“The expectations in the basketball community around the state are very high,” Schlabach said. “Everyone expects it to be a great event. The best players in the state are here. Especially when you look at that sophomore class. We’re expecting one of the largest college coaching crowds ever on Monday (Jan. 18), because of all those great sophomores. That should create a lot of attention by our college followers. Everyone expects great games.”
Jenkins noted that 14 of the top rated 15 players from the class of 2018 will be playing at this year’s Classic, 18 of the top 20, and 22 of the top 25 sophomores in the state, along with some nationally ranked players. Solon’s 6-foot-3 sophomore center Valencia Myers is the No. 2 ranked post player in the country by Dan Olson’s Collegiate Girls Basketball Report (CGBR) and was a member of the 16-U USA Basketball team that played over the summer in Mexico. Other Top 10 players from the class of 2018 include USA teammate Bexley Wallace of Pickerington Central (a 6-2 forward ranked No. 5 in the country by CGBR), Jackson point guard Taylor Mikesell (No. 6), Shai McGruder of Wayne (another 6-2 forward, No. 9) and Naz Hillmon of Gilmour Academy (No. 10 post).
“The class of 2018 will be the second best class we’ve had in the 18 years I’ve been doing this,” Jenkins said. “The 2003 class, from which we had 103 Div. I signees (the most of any state in America) had five McDonald’s All-Americans. There should be 90-plus D-I signees out of the class of ’18, and possibly four McDonald’s All-Americans from that class.”

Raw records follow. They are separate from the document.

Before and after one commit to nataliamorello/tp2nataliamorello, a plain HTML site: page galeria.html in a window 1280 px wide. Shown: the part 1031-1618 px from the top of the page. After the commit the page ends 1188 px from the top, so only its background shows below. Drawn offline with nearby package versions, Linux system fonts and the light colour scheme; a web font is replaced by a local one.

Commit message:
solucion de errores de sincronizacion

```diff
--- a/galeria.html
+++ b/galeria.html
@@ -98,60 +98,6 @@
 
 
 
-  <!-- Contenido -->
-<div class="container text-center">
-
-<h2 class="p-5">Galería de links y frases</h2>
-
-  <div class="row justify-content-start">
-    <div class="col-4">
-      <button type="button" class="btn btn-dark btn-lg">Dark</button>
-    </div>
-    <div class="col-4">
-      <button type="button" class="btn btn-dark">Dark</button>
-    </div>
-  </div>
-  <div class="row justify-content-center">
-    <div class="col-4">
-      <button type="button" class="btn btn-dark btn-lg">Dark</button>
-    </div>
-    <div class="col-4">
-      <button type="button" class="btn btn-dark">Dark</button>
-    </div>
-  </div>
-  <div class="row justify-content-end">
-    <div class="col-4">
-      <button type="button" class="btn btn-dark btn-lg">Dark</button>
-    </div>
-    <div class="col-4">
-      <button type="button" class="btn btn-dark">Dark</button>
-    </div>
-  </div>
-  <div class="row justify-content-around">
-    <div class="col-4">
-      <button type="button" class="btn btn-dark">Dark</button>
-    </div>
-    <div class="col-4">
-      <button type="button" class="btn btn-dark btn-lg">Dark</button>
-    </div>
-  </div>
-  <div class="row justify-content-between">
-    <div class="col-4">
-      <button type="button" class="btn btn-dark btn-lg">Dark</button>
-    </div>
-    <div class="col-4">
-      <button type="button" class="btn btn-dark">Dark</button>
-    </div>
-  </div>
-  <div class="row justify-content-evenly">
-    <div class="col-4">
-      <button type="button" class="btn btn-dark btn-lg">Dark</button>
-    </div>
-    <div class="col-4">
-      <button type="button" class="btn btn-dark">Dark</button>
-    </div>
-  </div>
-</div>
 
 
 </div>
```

The event continues to be one of the highlights of the year for many teams invited to participate, not only for the high-quality of competition the teams face during the weekend, but because of the celebration of diversity, bringing teams from the inner city to compete against country bumpkins, and giving the kids an opportunity to experience different lifestyles and celebrate the memory of former Hiland coach Perry Reese Jr, and Martin Luther King Jr.
More than half of the 2016 field of 30 teams weren’t here last year (16 teams), including 13 teams making their debut at the Classic this year. After this year’s event is completed, of the 789 schools in Ohio that have varsity girls basketball, 215 of those teams will have participated in the Classic in the Country Challenge. That is 27 percent of all the schools in Ohio that have come to play in Berlin, Ohio.

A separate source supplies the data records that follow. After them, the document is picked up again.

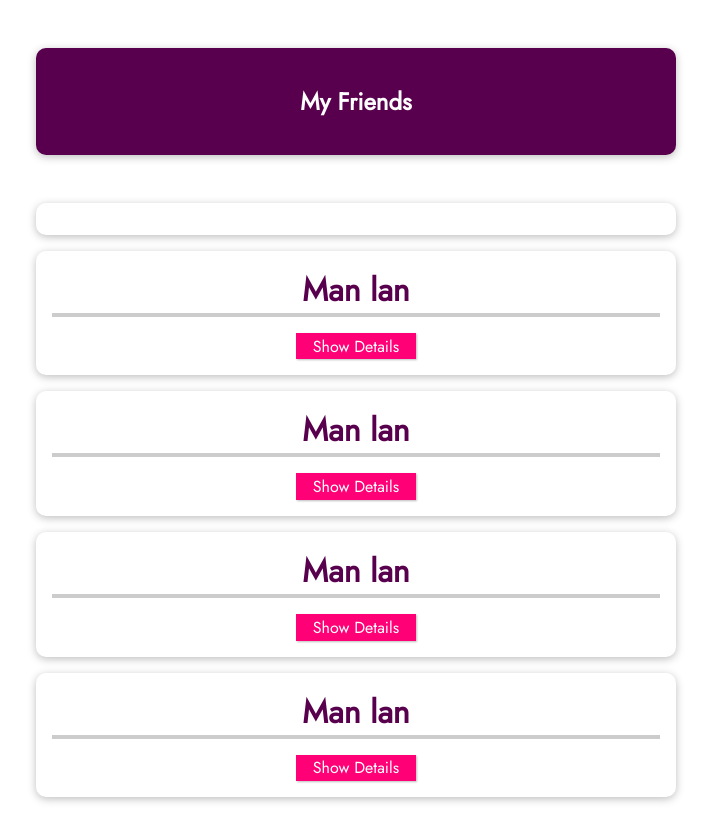
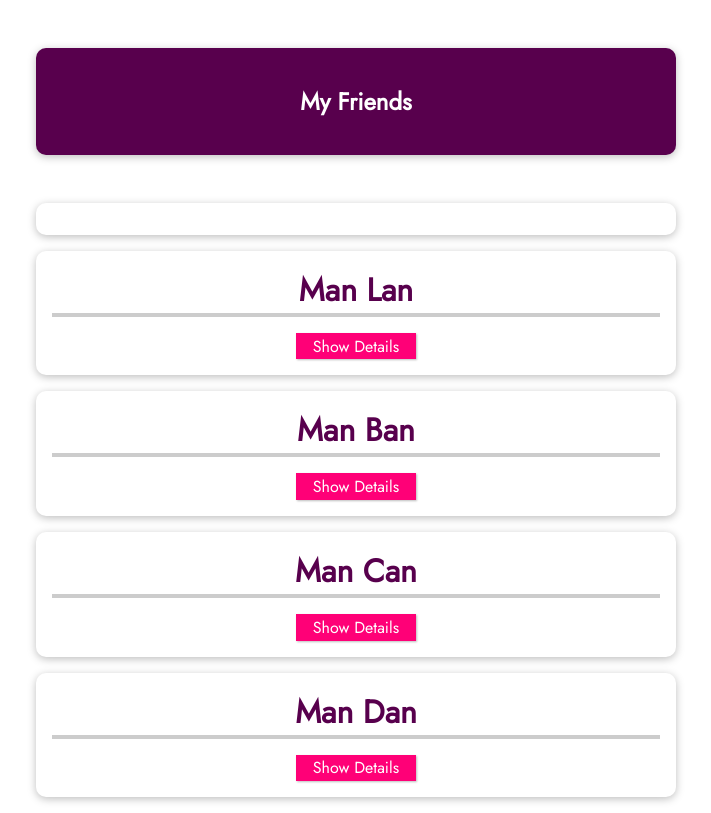
Before and after one commit to nnenna-syncpro/VueCourse, a Vue app: page / in a window 1280 px wide. Shown: the whole page, without its empty margins (284-995 px from the left). Built offline with nearby package versions, Linux system fonts and the light colour scheme.

Commit message:
Passed contact data from parent to child using props

```diff
--- a/src/App.vue
+++ b/src/App.vue
@@ -5,13 +5,15 @@
         </header>
         <ul>
             <li></li>
-            <friend-contact></friend-contact>
-            <friend-contact></friend-contact>
-            <friend-contact></friend-contact>
-            <friend-contact></friend-contact>
+            <friend-contact name="Man Lan" phone-number='000 000 0000' email-address="m1@gmail.com"></friend-contact>
+            <friend-contact name="Man Ban" ></friend-contact>
+            <friend-contact name="Man Can" phone-number='000 000 2222' email-address="m3@gmail.com"></friend-contact>
+            <friend-contact name="Man Dan" phone-number='000 000 3333' email-address="m4@gmail.com"></friend-contact>
         </ul>
     </section>
 </template>
+
+<!-- props should not be mutated. That means data passed from parent to child should only be changed in parent. Because Vue uses unidirectional flow-->
 
 <script>
 import FriendContact from './components/FriendContact.vue';
--- a/src/components/FriendContact.vue
+++ b/src/components/FriendContact.vue
@@ -1,16 +1,25 @@
 <template>
     <li>
-        <h2>{{ friend.name }}</h2>
+        <h2>{{ name }}</h2>
         <button @click="toggleDetails">{{detailsAreVisible ? "Hide" : "Show"}} Details</button>
         <ul v-if="detailsAreVisible">
-            <li><strong>Phone:</strong>{{ friend.phone }}</li>
-            <li><strong>Email:</strong>{{ friend.email }}</li>
+            <li><strong>Phone:</strong>{{ phoneNumber }}</li>
+            <li><strong>Email:</strong>{{ emailAddress }}</li>
         </ul>
     </li>
 </template>
 
 <script>
     export default {
+        props: [
+            //Make vue aware of all the custom attributes we want to accept on this components
+            //use camel case for props because you can refer to it in other options using this. And hyphens in JS is invalid code/propertyname.I.e this.phone-number is invalid but this.phoneNumber is valid
+            //Moreover, vue automatically translates props written in camelcase to kebap/hyphenated attributes. i.e. phoneNumber in component becomes phone-number in attribute of App.vue
+            //props should NOT have the same names as data or computed properties
+            "name",
+            "phoneNumber",
+            "emailAddress"
+        ],
         data () {
             return {
                 detailsAreVisible: false,
```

“We try to turn over one-third to half of the field of teams every year,” Jenkins said. “We try to provide opportunities for everybody.”

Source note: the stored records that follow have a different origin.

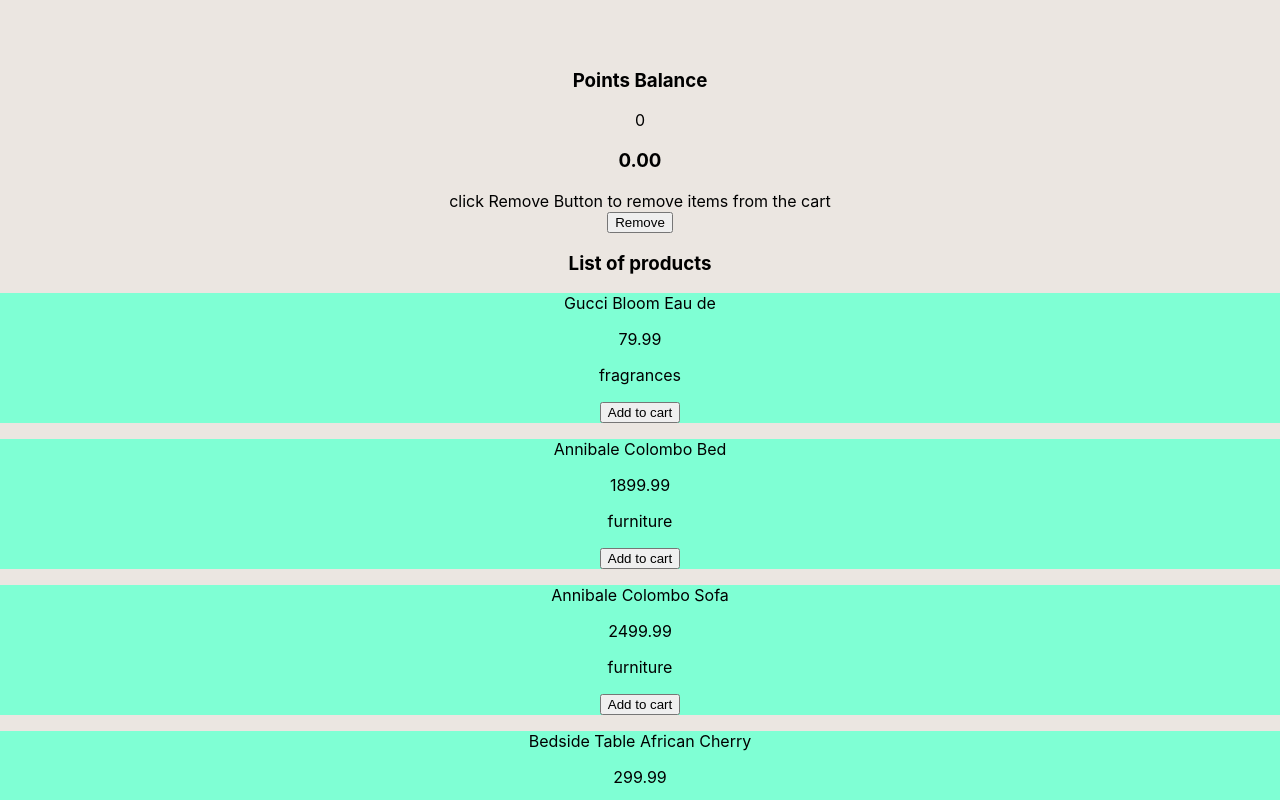
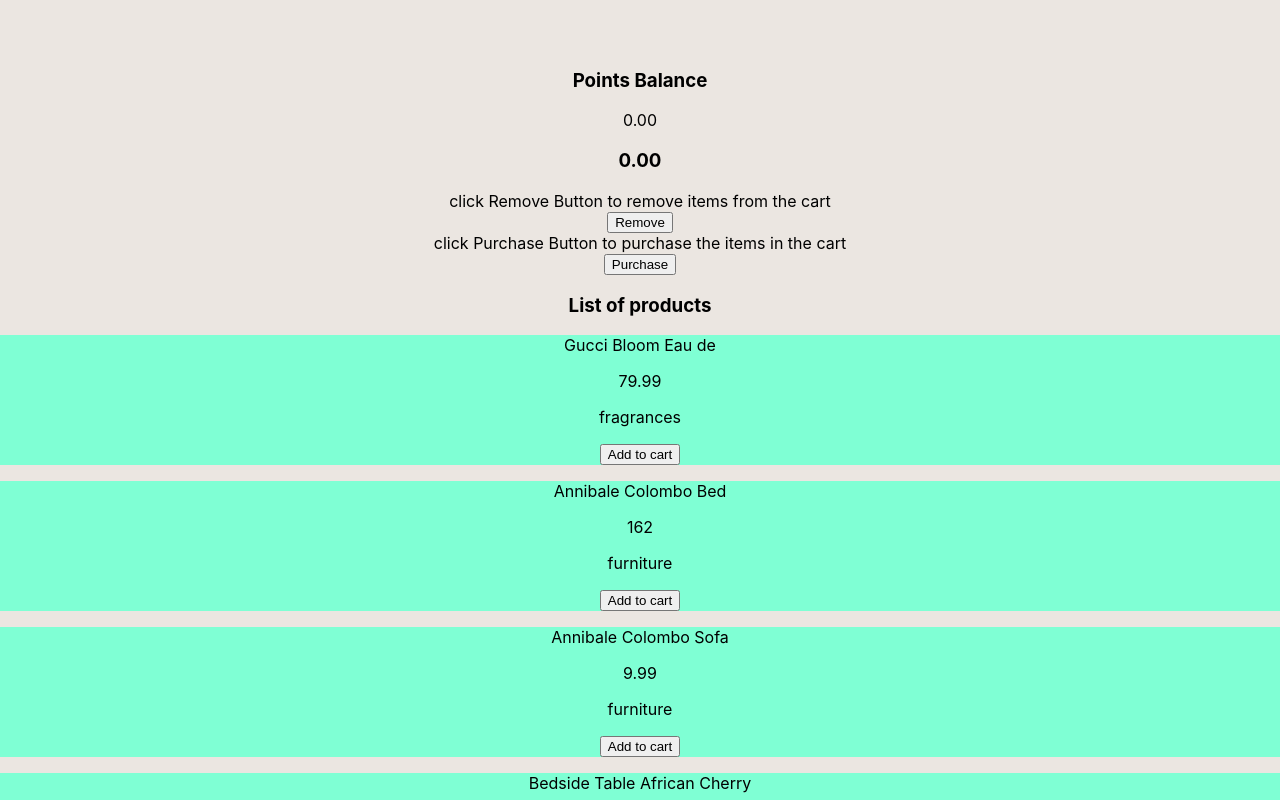
Before and after one commit to WalukaUI/WalukaUI-Charter_Jr._UI_Dev_Assignment, a React (Create React App) app: page / in a window 1280 px wide. Shown: the top 800 px of the page. Built offline with nearby package versions, Linux system fonts and the light colour scheme.

Commit message:
point functionality added

```diff
--- a/src/Components/Cart/Cart.js
+++ b/src/Components/Cart/Cart.js
@@ -1,10 +1,12 @@
-function Cart({totalPrice, removeitems}) {
+function Cart({totalPrice, removeItems, purchaseItems}) {
 
     return <>
         <div>
         <h3>{totalPrice.toFixed(2)}</h3>
         <a>click Remove Button to remove items from the cart</a><br/>
-        <button onClick={removeitems}>Remove</button>
+        <button onClick={removeItems}>Remove</button><br/>
+        <a>click Purchase Button to purchase the items in the cart</a><br/>
+        <button onClick={purchaseItems}>Purchase</button>
     </div>
     </>
 }
--- a/src/Components/Main.js
+++ b/src/Components/Main.js
@@ -8,11 +8,11 @@
 
 
 let obj = [{id: 10, title: 'Gucci Bloom Eau de', description: "Gucci Bloom by Gucci is a floral and captivating f…angoon creeper. It's a modern and romantic scent.", category: 'fragrances', price: 79.99},
-{id: 11, title: 'Annibale Colombo Bed', description: 'The Annibale Colombo Bed is a luxurious and elegan… materials for a comfortable and stylish bedroom.', category: 'furniture', price: 1899.99},
-{id: 12, title: 'Annibale Colombo Sofa', description: 'The Annibale Colombo Sofa is a sophisticated and c…sign and premium upholstery for your living room.', category: 'furniture', price: 2499.99},
-{id: 13, title: 'Bedside Table African Cherry', description: 'The Bedside Table in African Cherry is a stylish a…convenient storage space and a touch of elegance.', category: 'furniture', price: 299.99},
-{id: 14, title: 'Knoll Saarinen Executive Conference Chair', description: 'The Knoll Saarinen Executive Conference Chair is a…fice or conference room with its timeless design.', category: 'furniture', price: 499.99},
-{id: 15, title: 'Wooden Bathroom Sink With Mirror', description: 'The Wooden Bathroom Sink with Mirror is a unique a…g a wooden sink countertop and a matching mirror.', category: 'furniture', price: 799.99},
+{id: 11, title: 'Annibale Colombo Bed', description: 'The Annibale Colombo Bed is a luxurious and elegan… materials for a comfortable and stylish bedroom.', category: 'furniture', price: 162.00},
+{id: 12, title: 'Annibale Colombo Sofa', description: 'The Annibale Colombo Sofa is a sophisticated and c…sign and premium upholstery for your living room.', category: 'furniture', price: 9.99},
+{id: 13, title: 'Bedside Table African Cherry', description: 'The Bedside Table in African Cherry is a stylish a…convenient storage space and a touch of elegance.', category: 'furniture', price: 69.99},
+{id: 14, title: 'Knoll Saarinen Executive Conference Chair', description: 'The Knoll Saarinen Executive Conference Chair is a…fice or conference room with its timeless design.', category: 'furniture', price: 40.00},
+{id: 15, title: 'Wooden Bathroom Sink With Mirror', description: 'The Wooden Bathroom Sink with Mirror is a unique a…g a wooden sink countertop and a matching mirror.', category: 'furniture', price: 192.00},
 {id: 16, title: 'Apple', description: 'Fresh and crisp apples, perfect for snacking or incorporating into various recipes.', category: 'groceries', price: 1.99},
 {id: 17, title: 'Beef Steak', description: 'High-quality beef steak, great for grilling or cooking to your preferred level of doneness.', category: 'groceries', price: 12.99}]
 
@@ -29,9 +29,7 @@
     //             res.json().then((items)=>{
     //                 console.log(items.products);
     //                 setProducts(items.products);
-
     //             })
-
     //         }
     //     })
     // },[])
@@ -41,17 +39,35 @@
         setTotalPrice(count => count + e)
     }
 
-    function removeitems(){
+    function removeItems(){
         setTotalPrice(0)
+    }
+
+    function calculatePoints(e) {
+        let points = 0
+        if(totalPrice > 100){
+            points = (totalPrice - 100)*2
+        }else if(totalPrice > 50){
+            points = (totalPrice - 50)
+        }
+        return points
+
+    }
+
+    function purchaseItems() {
+        let pointsofCurrentTranscation = calculatePoints(totalPrice)
+        setPointsBalance(pointsBalance => pointsBalance + pointsofCurrentTranscation)
+        setTotalPrice(0)
+
     }
 
     return <div className="main">
         <div>
         <h3>Points Balance</h3>
-        <p>{pointsBalance}</p>
+        <p>{pointsBalance.toFixed(2)}</p>
         </div>
         <div>
-        <Cart totalPrice={totalPrice} removeitems={removeitems}/>
+        <Cart totalPrice={totalPrice} removeItems={removeItems} purchaseItems={purchaseItems}/>
         <Products products={products} addItemToCart={addItemToCart}/>
         </div>
     </div>
```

Among the teams competing this year are three of the top four teams in Div. I, including reigning champions Lakota West, Div. II champion Archbishop Alter and Div. IV champion Fort Loramie.